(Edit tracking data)
= Beginning of Section =

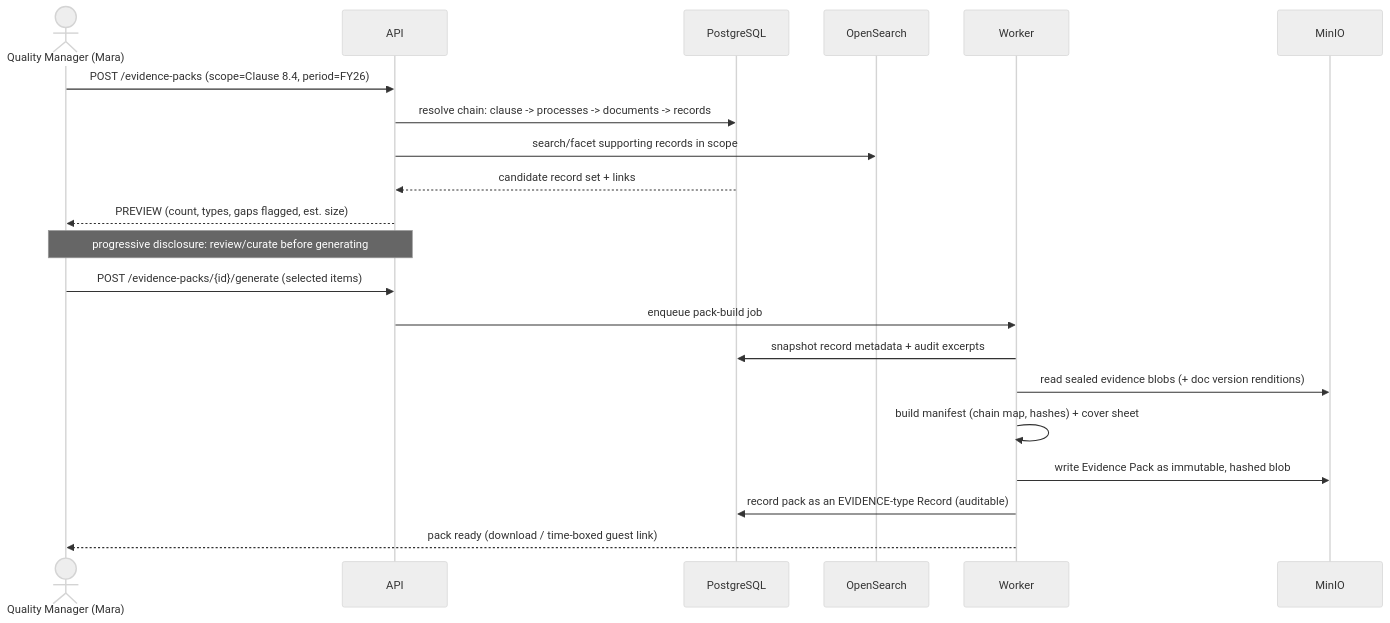
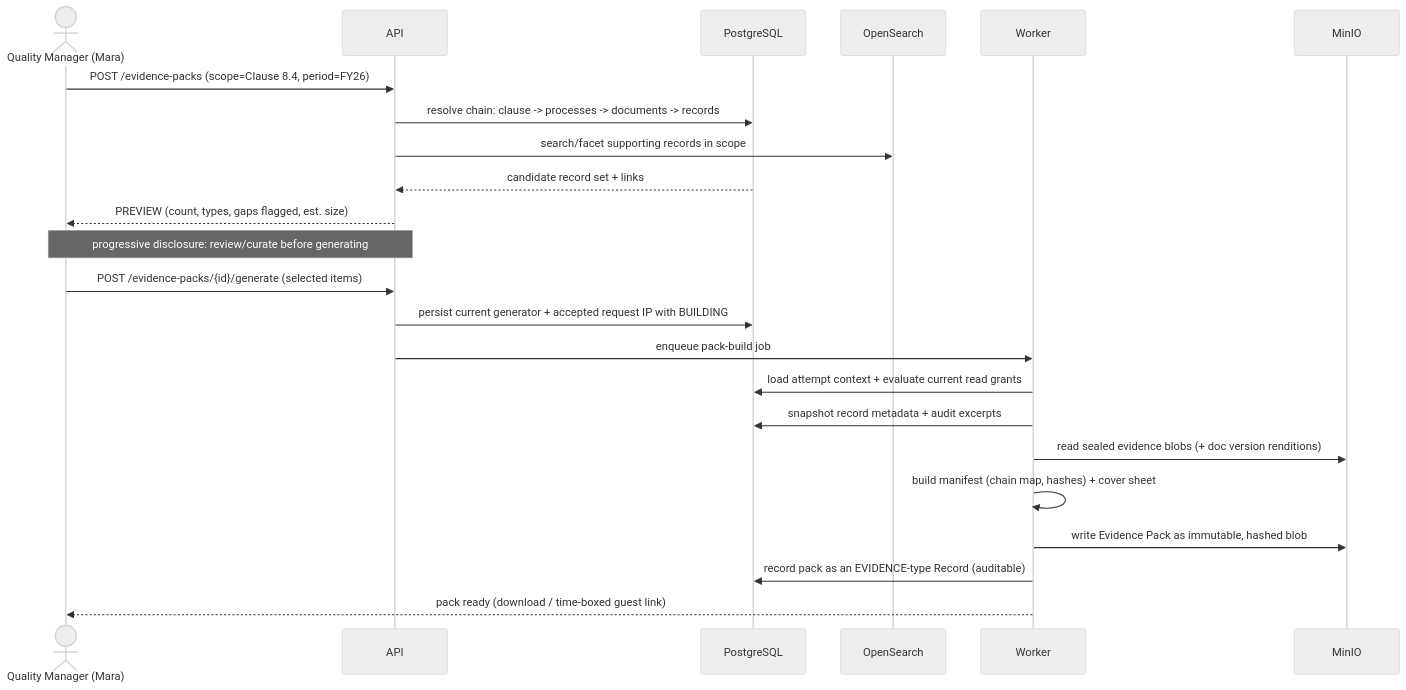
One commit to CoJoA13/EasySynQ changed the fifth of 5 diagrams in docs/06-records-and-evidence.md. Above: the diagram before and after it, drawn with Mermaid (neutral theme). The commit also changed other lines of this file and 22 other files, not shown here.

First line of the commit message:
fix(packs): preserve generator context in worker (#414)

````diff
--- a/docs/06-records-and-evidence.md
+++ b/docs/06-records-and-evidence.md
@@ -395,24 +395,26 @@
 ```mermaid
 sequenceDiagram
     actor Mara as Quality Manager (Mara)
     participant API
     participant PG as PostgreSQL
     participant IDX as OpenSearch
     participant Worker
     participant MinIO
 
     Mara->>API: POST /evidence-packs (scope=Clause 8.4, period=FY26)
     API->>PG: resolve chain: clause -> processes -> documents -> records
     API->>IDX: search/facet supporting records in scope
     PG-->>API: candidate record set + links
     API-->>Mara: PREVIEW (count, types, gaps flagged, est. size)
     Note over Mara,API: progressive disclosure: review/curate before generating
     Mara->>API: POST /evidence-packs/{id}/generate (selected items)
+    API->>PG: persist current generator + accepted request IP with BUILDING
     API->>Worker: enqueue pack-build job
+    Worker->>PG: load attempt context + evaluate current read grants
     Worker->>PG: snapshot record metadata + audit excerpts
     Worker->>MinIO: read sealed evidence blobs (+ doc version renditions)
     Worker->>Worker: build manifest (chain map, hashes) + cover sheet
     Worker->>MinIO: write Evidence Pack as immutable, hashed blob
     Worker->>PG: record pack as an EVIDENCE-type Record (auditable)
     Worker-->>Mara: pack ready (download / time-boxed guest link)
 ```
````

= End of Section =

◆ Work instructions:
Could you write the entries out again exactly, without their pictures?

◆ Result of the task:
One commit to CoJoA13/EasySynQ changed the fifth of 5 diagrams in docs/06-records-and-evidence.md. Above: the diagram before and after it, drawn with Mermaid (neutral theme). The commit also changed other lines of this file and 22 other files, not shown here.

First line of the commit message:
fix(packs): preserve generator context in worker (#414)

````diff
--- a/docs/06-records-and-evidence.md
+++ b/docs/06-records-and-evidence.md
@@ -395,24 +395,26 @@
 ```mermaid
 sequenceDiagram
     actor Mara as Quality Manager (Mara)
     participant API
     participant PG as PostgreSQL
     participant IDX as OpenSearch
     participant Worker
     participant MinIO
 
     Mara->>API: POST /evidence-packs (scope=Clause 8.4, period=FY26)
     API->>PG: resolve chain: clause -> processes -> documents -> records
     API->>IDX: search/facet supporting records in scope
     PG-->>API: candidate record set + links
     API-->>Mara: PREVIEW (count, types, gaps flagged, est. size)
     Note over Mara,API: progressive disclosure: review/curate before generating
     Mara->>API: POST /evidence-packs/{id}/generate (selected items)
+    API->>PG: persist current generator + accepted request IP with BUILDING
     API->>Worker: enqueue pack-build job
+    Worker->>PG: load attempt context + evaluate current read grants
     Worker->>PG: snapshot record metadata + audit excerpts
     Worker->>MinIO: read sealed evidence blobs (+ doc version renditions)
     Worker->>Worker: build manifest (chain map, hashes) + cover sheet
     Worker->>MinIO: write Evidence Pack as immutable, hashed blob
     Worker->>PG: record pack as an EVIDENCE-type Record (auditable)
     Worker-->>Mara: pack ready (download / time-boxed guest link)
 ```
````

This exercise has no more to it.